▶ _Work required_
Repeat these records exactly, pictures excluded.

▶ _Record extracts_
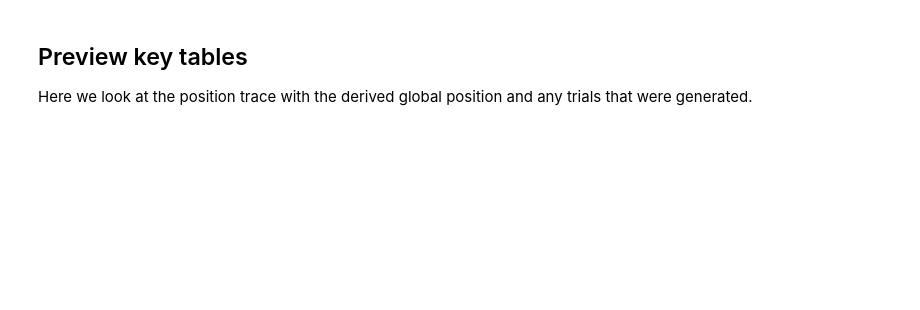
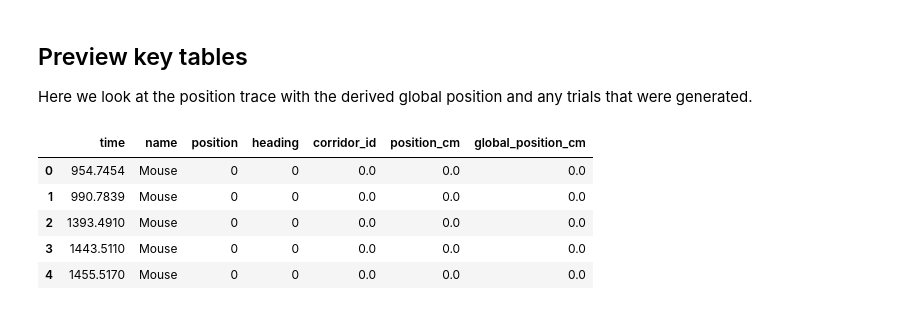
Before and after one commit to boazmohar/DELTA_Behavior, a Jupyter notebook: notebooks/json_to_hdf5_workflow.ipynb, the cells around one changed output. Drawn from its saved outputs; the diff is of its cells as text; code cells hidden in the pictures; blank space fills up the shorter version.

```diff
--- a/notebooks/json_to_hdf5_workflow.ipynb
+++ b/notebooks/json_to_hdf5_workflow.ipynb
@@ -85,13 +150,20 @@ Here we look at the position trace with the derived global position and any tria
 # %%
 with pd.HDFStore(result_path, mode='r') as store:
     position_preview = store['events/Position'].head()
     corridor_info = store['events/Corridor_Info']
     trials = store.get('events/Trials')
     lick_positions = store.get('events/Lick_Position')
     lick_windows = store.get('events/Lick_Cue_Window')
 
 trial_preview = trials.head() if trials is not None else 'No trials table found'
 lick_pos_preview = lick_positions.head() if lick_positions is not None else 'No lick position table found'
 lick_win_preview = lick_windows.head() if lick_windows is not None else 'No lick window table found'
 
-position_preview, trial_preview, lick_pos_preview, lick_win_preview
+position_preview
+# %% [output]
+|  | time | name | position | heading | corridor_id | position_cm | global_position_cm |
+| 0 | 954.7454 | Mouse | 0 | 0 | 0.0 | 0.0 | 0.0 |
+| 1 | 990.7839 | Mouse | 0 | 0 | 0.0 | 0.0 | 0.0 |
+| 2 | 1393.4910 | Mouse | 0 | 0 | 0.0 | 0.0 | 0.0 |
+| 3 | 1443.5110 | Mouse | 0 | 0 | 0.0 | 0.0 | 0.0 |
+| 4 | 1455.5170 | Mouse | 0 | 0 | 0.0 | 0.0 | 0.0 |
```
Also changed, not shown: parts of 7 cells of this notebook, 8 other files.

▶ _Result for this exercise_
Before and after one commit to boazmohar/DELTA_Behavior, a Jupyter notebook: notebooks/json_to_hdf5_workflow.ipynb, the cells around one changed output. Drawn from its saved outputs; the diff is of its cells as text; code cells hidden in the pictures; blank space fills up the shorter version.

```diff
--- a/notebooks/json_to_hdf5_workflow.ipynb
+++ b/notebooks/json_to_hdf5_workflow.ipynb
@@ -85,13 +150,20 @@ Here we look at the position trace with the derived global position and any tria
 # %%
 with pd.HDFStore(result_path, mode='r') as store:
     position_preview = store['events/Position'].head()
     corridor_info = store['events/Corridor_Info']
     trials = store.get('events/Trials')
     lick_positions = store.get('events/Lick_Position')
     lick_windows = store.get('events/Lick_Cue_Window')
 
 trial_preview = trials.head() if trials is not None else 'No trials table found'
 lick_pos_preview = lick_positions.head() if lick_positions is not None else 'No lick position table found'
 lick_win_preview = lick_windows.head() if lick_windows is not None else 'No lick window table found'
 
-position_preview, trial_preview, lick_pos_preview, lick_win_preview
+position_preview
+# %% [output]
+|  | time | name | position | heading | corridor_id | position_cm | global_position_cm |
+| 0 | 954.7454 | Mouse | 0 | 0 | 0.0 | 0.0 | 0.0 |
+| 1 | 990.7839 | Mouse | 0 | 0 | 0.0 | 0.0 | 0.0 |
+| 2 | 1393.4910 | Mouse | 0 | 0 | 0.0 | 0.0 | 0.0 |
+| 3 | 1443.5110 | Mouse | 0 | 0 | 0.0 | 0.0 | 0.0 |
+| 4 | 1455.5170 | Mouse | 0 | 0 | 0.0 | 0.0 | 0.0 |
```
Also changed, not shown: parts of 7 cells of this notebook, 8 other files.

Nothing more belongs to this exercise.